WHAT IS NEEDED: Whatever lines the data contains, output all of them unchanged.
──────── INPUT DATA ────────
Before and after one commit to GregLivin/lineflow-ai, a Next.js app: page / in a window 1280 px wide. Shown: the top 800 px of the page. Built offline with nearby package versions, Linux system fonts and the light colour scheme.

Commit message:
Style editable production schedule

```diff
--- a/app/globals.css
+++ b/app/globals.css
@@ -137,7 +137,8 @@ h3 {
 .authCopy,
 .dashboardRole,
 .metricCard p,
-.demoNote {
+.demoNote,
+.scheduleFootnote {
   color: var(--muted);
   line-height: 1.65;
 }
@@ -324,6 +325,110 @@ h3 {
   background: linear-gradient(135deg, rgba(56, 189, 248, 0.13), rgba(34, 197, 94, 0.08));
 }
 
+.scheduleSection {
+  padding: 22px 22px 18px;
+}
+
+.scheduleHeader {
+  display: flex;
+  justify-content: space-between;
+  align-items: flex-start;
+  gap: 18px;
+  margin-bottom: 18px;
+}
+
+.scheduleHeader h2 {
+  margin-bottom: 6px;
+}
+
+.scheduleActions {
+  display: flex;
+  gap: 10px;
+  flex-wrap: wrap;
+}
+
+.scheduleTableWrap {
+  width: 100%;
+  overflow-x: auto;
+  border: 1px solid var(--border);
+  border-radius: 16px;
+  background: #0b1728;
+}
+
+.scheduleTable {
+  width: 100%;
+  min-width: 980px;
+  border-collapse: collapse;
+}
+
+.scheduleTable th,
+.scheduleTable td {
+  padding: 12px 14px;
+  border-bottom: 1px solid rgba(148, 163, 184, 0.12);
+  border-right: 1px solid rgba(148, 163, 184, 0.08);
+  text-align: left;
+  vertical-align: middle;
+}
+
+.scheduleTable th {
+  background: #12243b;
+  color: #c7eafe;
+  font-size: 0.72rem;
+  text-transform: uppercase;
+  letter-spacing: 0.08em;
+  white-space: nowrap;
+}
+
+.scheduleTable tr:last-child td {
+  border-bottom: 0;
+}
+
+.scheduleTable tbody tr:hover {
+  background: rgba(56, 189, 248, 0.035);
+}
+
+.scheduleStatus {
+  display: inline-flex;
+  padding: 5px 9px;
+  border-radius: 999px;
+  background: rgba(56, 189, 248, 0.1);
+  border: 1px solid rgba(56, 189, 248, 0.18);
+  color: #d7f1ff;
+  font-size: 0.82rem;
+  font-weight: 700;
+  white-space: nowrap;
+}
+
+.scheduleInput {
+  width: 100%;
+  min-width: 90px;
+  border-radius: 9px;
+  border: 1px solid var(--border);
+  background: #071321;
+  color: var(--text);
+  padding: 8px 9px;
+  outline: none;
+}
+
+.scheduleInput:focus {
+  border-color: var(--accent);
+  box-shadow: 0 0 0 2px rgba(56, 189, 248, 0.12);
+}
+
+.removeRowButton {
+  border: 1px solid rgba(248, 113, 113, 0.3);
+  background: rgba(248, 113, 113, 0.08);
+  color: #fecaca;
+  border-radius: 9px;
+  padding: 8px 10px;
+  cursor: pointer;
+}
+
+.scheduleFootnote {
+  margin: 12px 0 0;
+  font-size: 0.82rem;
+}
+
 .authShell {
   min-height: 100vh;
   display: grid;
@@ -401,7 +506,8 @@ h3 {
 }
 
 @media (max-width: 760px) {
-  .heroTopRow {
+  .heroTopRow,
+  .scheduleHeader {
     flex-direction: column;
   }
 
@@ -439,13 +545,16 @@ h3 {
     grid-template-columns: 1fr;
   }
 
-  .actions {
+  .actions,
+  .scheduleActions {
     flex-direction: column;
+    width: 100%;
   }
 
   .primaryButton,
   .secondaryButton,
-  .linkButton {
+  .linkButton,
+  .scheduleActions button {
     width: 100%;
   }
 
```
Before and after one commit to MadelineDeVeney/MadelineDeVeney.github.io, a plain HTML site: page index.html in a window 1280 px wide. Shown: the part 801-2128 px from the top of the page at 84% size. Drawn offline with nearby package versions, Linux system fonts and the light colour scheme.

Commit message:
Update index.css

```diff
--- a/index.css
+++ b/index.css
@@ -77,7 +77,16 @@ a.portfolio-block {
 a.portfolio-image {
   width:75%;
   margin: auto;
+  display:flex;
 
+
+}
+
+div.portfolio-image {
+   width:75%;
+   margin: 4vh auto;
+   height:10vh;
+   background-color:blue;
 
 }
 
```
────────
SOLUTION TO THE EXERCISE:
Before and after one commit to GregLivin/lineflow-ai, a Next.js app: page / in a window 1280 px wide. Shown: the top 800 px of the page. Built offline with nearby package versions, Linux system fonts and the light colour scheme.

Commit message:
Style editable production schedule

```diff
--- a/app/globals.css
+++ b/app/globals.css
@@ -137,7 +137,8 @@ h3 {
 .authCopy,
 .dashboardRole,
 .metricCard p,
-.demoNote {
+.demoNote,
+.scheduleFootnote {
   color: var(--muted);
   line-height: 1.65;
 }
@@ -324,6 +325,110 @@ h3 {
   background: linear-gradient(135deg, rgba(56, 189, 248, 0.13), rgba(34, 197, 94, 0.08));
 }
 
+.scheduleSection {
+  padding: 22px 22px 18px;
+}
+
+.scheduleHeader {
+  display: flex;
+  justify-content: space-between;
+  align-items: flex-start;
+  gap: 18px;
+  margin-bottom: 18px;
+}
+
+.scheduleHeader h2 {
+  margin-bottom: 6px;
+}
+
+.scheduleActions {
+  display: flex;
+  gap: 10px;
+  flex-wrap: wrap;
+}
+
+.scheduleTableWrap {
+  width: 100%;
+  overflow-x: auto;
+  border: 1px solid var(--border);
+  border-radius: 16px;
+  background: #0b1728;
+}
+
+.scheduleTable {
+  width: 100%;
+  min-width: 980px;
+  border-collapse: collapse;
+}
+
+.scheduleTable th,
+.scheduleTable td {
+  padding: 12px 14px;
+  border-bottom: 1px solid rgba(148, 163, 184, 0.12);
+  border-right: 1px solid rgba(148, 163, 184, 0.08);
+  text-align: left;
+  vertical-align: middle;
+}
+
+.scheduleTable th {
+  background: #12243b;
+  color: #c7eafe;
+  font-size: 0.72rem;
+  text-transform: uppercase;
+  letter-spacing: 0.08em;
+  white-space: nowrap;
+}
+
+.scheduleTable tr:last-child td {
+  border-bottom: 0;
+}
+
+.scheduleTable tbody tr:hover {
+  background: rgba(56, 189, 248, 0.035);
+}
+
+.scheduleStatus {
+  display: inline-flex;
+  padding: 5px 9px;
+  border-radius: 999px;
+  background: rgba(56, 189, 248, 0.1);
+  border: 1px solid rgba(56, 189, 248, 0.18);
+  color: #d7f1ff;
+  font-size: 0.82rem;
+  font-weight: 700;
+  white-space: nowrap;
+}
+
+.scheduleInput {
+  width: 100%;
+  min-width: 90px;
+  border-radius: 9px;
+  border: 1px solid var(--border);
+  background: #071321;
+  color: var(--text);
+  padding: 8px 9px;
+  outline: none;
+}
+
+.scheduleInput:focus {
+  border-color: var(--accent);
+  box-shadow: 0 0 0 2px rgba(56, 189, 248, 0.12);
+}
+
+.removeRowButton {
+  border: 1px solid rgba(248, 113, 113, 0.3);
+  background: rgba(248, 113, 113, 0.08);
+  color: #fecaca;
+  border-radius: 9px;
+  padding: 8px 10px;
+  cursor: pointer;
+}
+
+.scheduleFootnote {
+  margin: 12px 0 0;
+  font-size: 0.82rem;
+}
+
 .authShell {
   min-height: 100vh;
   display: grid;
@@ -401,7 +506,8 @@ h3 {
 }
 
 @media (max-width: 760px) {
-  .heroTopRow {
+  .heroTopRow,
+  .scheduleHeader {
     flex-direction: column;
   }
 
@@ -439,13 +545,16 @@ h3 {
     grid-template-columns: 1fr;
   }
 
-  .actions {
+  .actions,
+  .scheduleActions {
     flex-direction: column;
+    width: 100%;
   }
 
   .primaryButton,
   .secondaryButton,
-  .linkButton {
+  .linkButton,
+  .scheduleActions button {
     width: 100%;
   }
 
```
Before and after one commit to MadelineDeVeney/MadelineDeVeney.github.io, a plain HTML site: page index.html in a window 1280 px wide. Shown: the part 801-2128 px from the top of the page at 84% size. Drawn offline with nearby package versions, Linux system fonts and the light colour scheme.

Commit message:
Update index.css

```diff
--- a/index.css
+++ b/index.css
@@ -77,7 +77,16 @@ a.portfolio-block {
 a.portfolio-image {
   width:75%;
   margin: auto;
+  display:flex;
 
+
+}
+
+div.portfolio-image {
+   width:75%;
+   margin: 4vh auto;
+   height:10vh;
+   background-color:blue;
 
 }
 
```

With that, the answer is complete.